_Data to examine:_
--*--

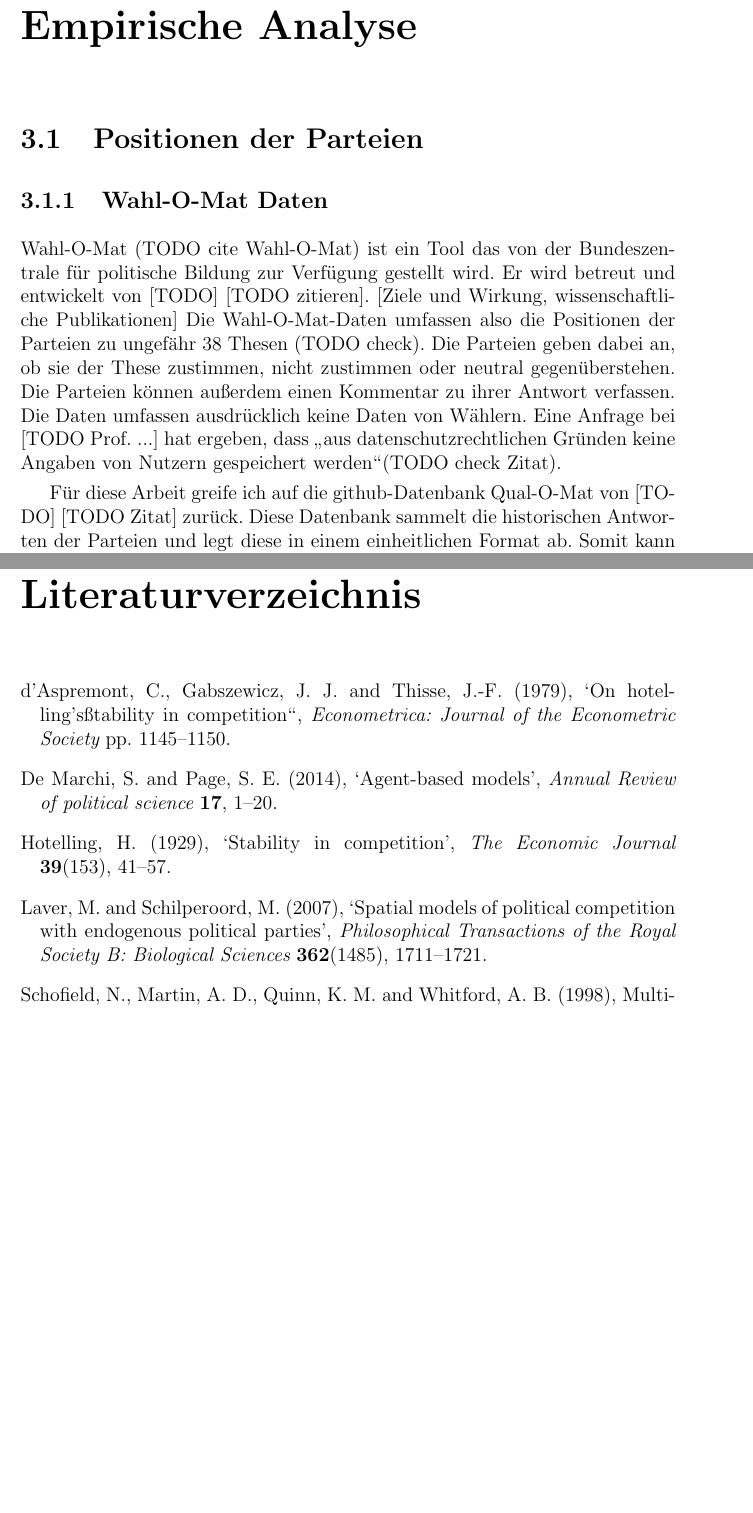
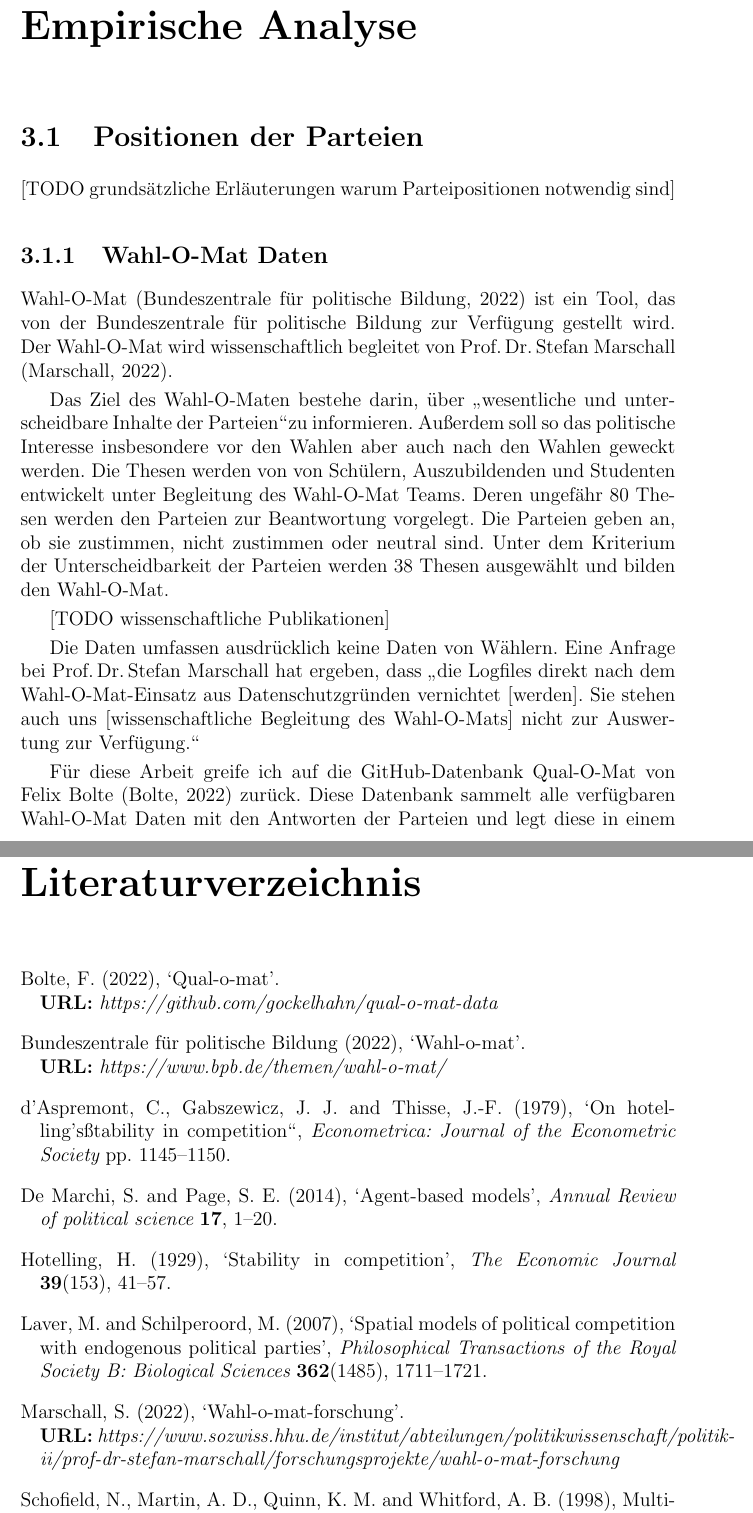
Before and after one commit to schaefertim/bachelorThesis, a LaTeX thesis (doc/thesis/paper.tex, which reads doc/thesis/results.tex): two parts of pages 13 and 19 of 21, joined at a grey line, cut so that both start at the same text, the shorter picture padded with empty space. Compiled offline with LaTeX, dvips and Ghostscript.

Commit message:
Abschnitt Wahl-O-Mat

```diff
--- a/doc/thesis/results.tex
+++ b/doc/thesis/results.tex
@@ -6,13 +6,19 @@
 
 \section{Positionen der Parteien}\label{Sec-Parteienpositionen}
 
+[TODO grundsätzliche Erläuterungen warum Parteipositionen notwendig sind]
+
 \subsection{Wahl-O-Mat Daten}
-Wahl-O-Mat (TODO cite Wahl-O-Mat) ist ein Tool das von der Bundeszentrale für politische Bildung zur Verfügung gestellt wird. Er wird betreut und entwickelt von [TODO] [TODO zitieren].
-[Ziele und Wirkung, wissenschaftliche Publikationen]
-Die Wahl-O-Mat-Daten umfassen also die Positionen der Parteien zu ungefähr 38 Thesen (TODO check). Die Parteien geben dabei an, ob sie der These zustimmen, nicht zustimmen oder neutral gegenüberstehen. Die Parteien können außerdem einen Kommentar zu ihrer Antwort verfassen.
-Die Daten umfassen ausdrücklich keine Daten von Wählern. Eine Anfrage bei [TODO Prof. ...] hat ergeben, dass \glqq aus datenschutzrechtlichen Gründen keine Angaben von Nutzern gespeichert werden\grqq (TODO check Zitat).
+Wahl-O-Mat \citep{WahlOMat} ist ein Tool, das von der Bundeszentrale für politische Bildung zur Verfügung gestellt wird. Der Wahl-O-Mat wird wissenschaftlich begleitet von Prof.\,Dr.\,Stefan Marschall \citep{MarschallWahlOMat}.
 
-Für diese Arbeit greife ich auf die github-Datenbank Qual-O-Mat von [TODO] [TODO Zitat] zurück. Diese Datenbank sammelt die historischen Antworten der Parteien und legt diese in einem einheitlichen Format ab. Somit kann auf die Daten leichter zugegriffen werden.
+Das Ziel des Wahl-O-Maten bestehe darin, über \glqq wesentliche und unterscheidbare Inhalte der Parteien\grqq zu informieren. Außerdem soll so das politische Interesse insbesondere vor den Wahlen aber auch nach den Wahlen geweckt werden.
+Die Thesen werden von von Schülern, Auszubildenden und Studenten entwickelt unter Begleitung des Wahl-O-Mat Teams. Deren ungefähr 80 Thesen werden den Parteien zur Beantwortung vorgelegt. Die Parteien geben an, ob sie zustimmen, nicht zustimmen oder neutral sind. Unter dem Kriterium der Unterscheidbarkeit der Parteien werden  38 Thesen ausgewählt und bilden den Wahl-O-Mat. %[TODO cite https://www.sozwiss.hhu.de/institut/abteilungen/politikwissenschaft/politik-ii/prof-dr-stefan-marschall/forschungsprojekte/wahl-o-mat-forschung/was-ist-der-wahl-o-mat]
+
+[TODO wissenschaftliche Publikationen]
+
+Die Daten umfassen ausdrücklich keine Daten von Wählern. Eine Anfrage bei Prof.\,Dr.\,Stefan Marschall hat ergeben, dass \glqq die Logfiles direkt nach dem Wahl-O-Mat-Einsatz aus Datenschutzgründen vernichtet [werden]. Sie stehen auch uns [wissenschaftliche Begleitung des Wahl-O-Mats] nicht zur Auswertung zur Verfügung.\grqq
+
+Für diese Arbeit greife ich auf die GitHub-Datenbank Qual-O-Mat von Felix Bolte \citep{Bolte2022QualOMat} zurück. Diese Datenbank sammelt alle verfügbaren Wahl-O-Mat Daten mit den Antworten der Parteien und legt diese in einem strukturierten Format ab. Somit kann auf die Daten leichter zugegriffen werden.
 
 \subsection{PCA Wahl-O-Mat}
 \paragraph{Principal Component Analysis}
```
Also changed, not shown: doc/thesis/mylit.bib (+21 -0 lines).
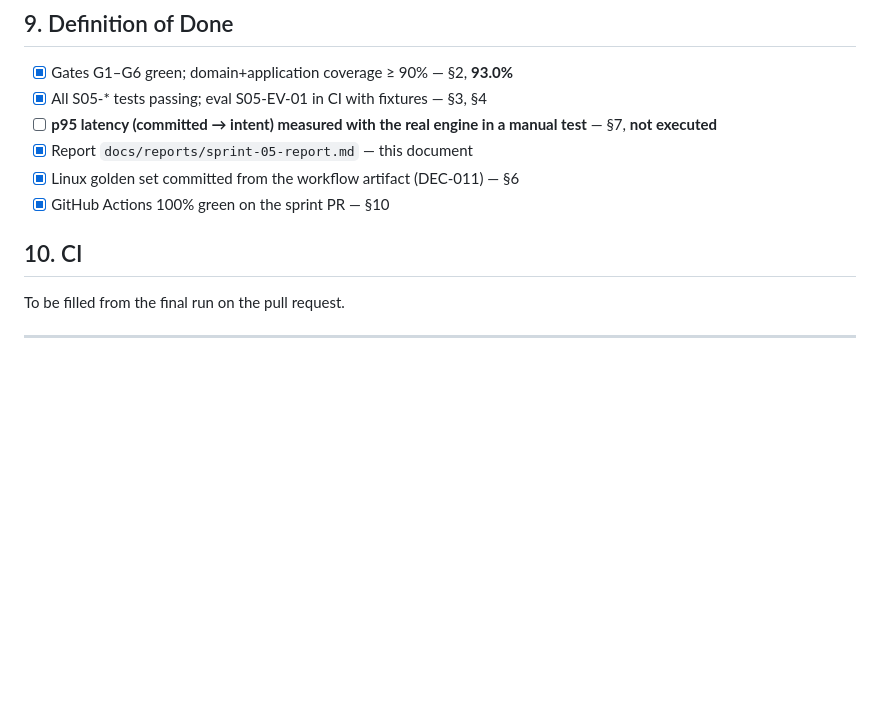
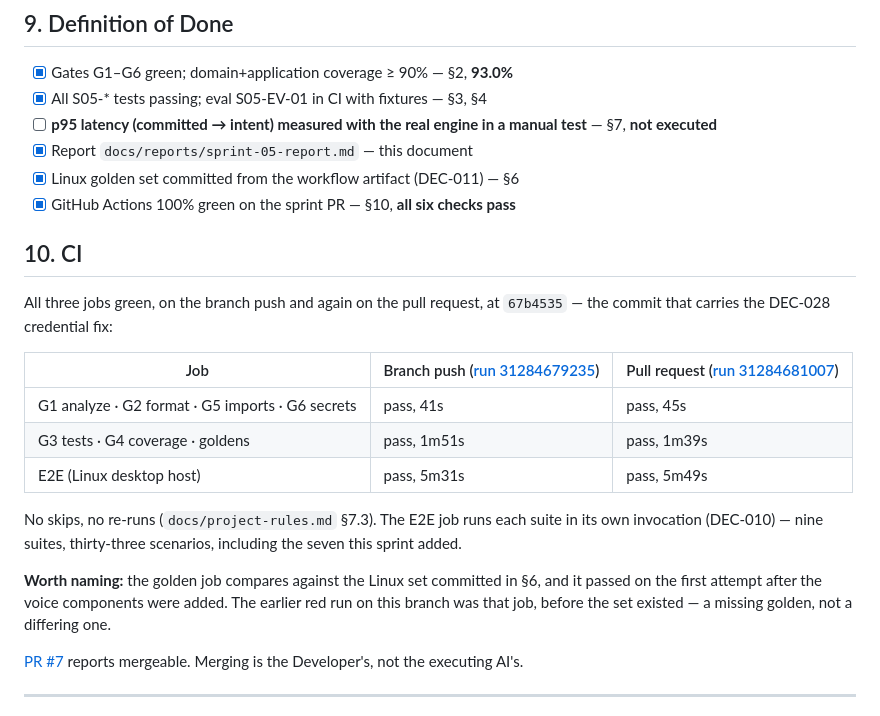
Before and after one commit to Aennson/norte, a Markdown page: docs/reports/sprint-05-report.md, the part around the change. Rendered like a GitHub page; blank space fills up the shorter version.

Commit message:
sprint-05: record the green CI run
All six checks pass at 67b4535 — the commit carrying the DEC-028 credential
fix — on the branch push and again on the pull request. No skips, no re-runs.

The earlier red run on this branch was the golden job before the Linux set for
the voice components existed: a missing golden, not a differing one.

Co-Authored-By: Claude <noreply@anthropic.com>

```diff
--- a/docs/reports/sprint-05-report.md
+++ b/docs/reports/sprint-05-report.md
@@ -231,11 +231,30 @@ contract matches the service.
 - [ ] **p95 latency (committed → intent) measured with the real engine in a manual test** — §7, **not executed**
 - [x] Report `docs/reports/sprint-05-report.md` — this document
 - [x] Linux golden set committed from the workflow artifact (DEC-011) — §6
-- [x] GitHub Actions 100% green on the sprint PR — §10
+- [x] GitHub Actions 100% green on the sprint PR — §10, **all six checks pass**
 
 ## 10. CI
 
-To be filled from the final run on the pull request.
+All three jobs green, on the branch push and again on the pull request, at
+`67b4535` — the commit that carries the DEC-028 credential fix:
+
+| Job | Branch push ([run 31284679235](https://github.com/Aennson/norte/actions/runs/31284679235)) | Pull request ([run 31284681007](https://github.com/Aennson/norte/actions/runs/31284681007)) |
+|---|---|---|
+| G1 analyze · G2 format · G5 imports · G6 secrets | pass, 41s | pass, 45s |
+| G3 tests · G4 coverage · goldens | pass, 1m51s | pass, 1m39s |
+| E2E (Linux desktop host) | pass, 5m31s | pass, 5m49s |
+
+No skips, no re-runs (`docs/project-rules.md` §7.3). The E2E job runs each
+suite in its own invocation (DEC-010) — nine suites, thirty-three scenarios,
+including the seven this sprint added.
+
+**Worth naming:** the golden job compares against the Linux set committed in
+§6, and it passed on the first attempt after the voice components were added.
+The earlier red run on this branch was that job, before the set existed — a
+missing golden, not a differing one.
+
+[PR #7](https://github.com/Aennson/norte/pull/7) reports mergeable. Merging is
+the Developer's, not the executing AI's.
 
 ---
 
```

--*--

_Requirement:_
Scan the records above for the string "subsection", then select every line that holds it.

_Completed exercise:_
 \subsection{Wahl-O-Mat Daten}
 \subsection{PCA Wahl-O-Mat}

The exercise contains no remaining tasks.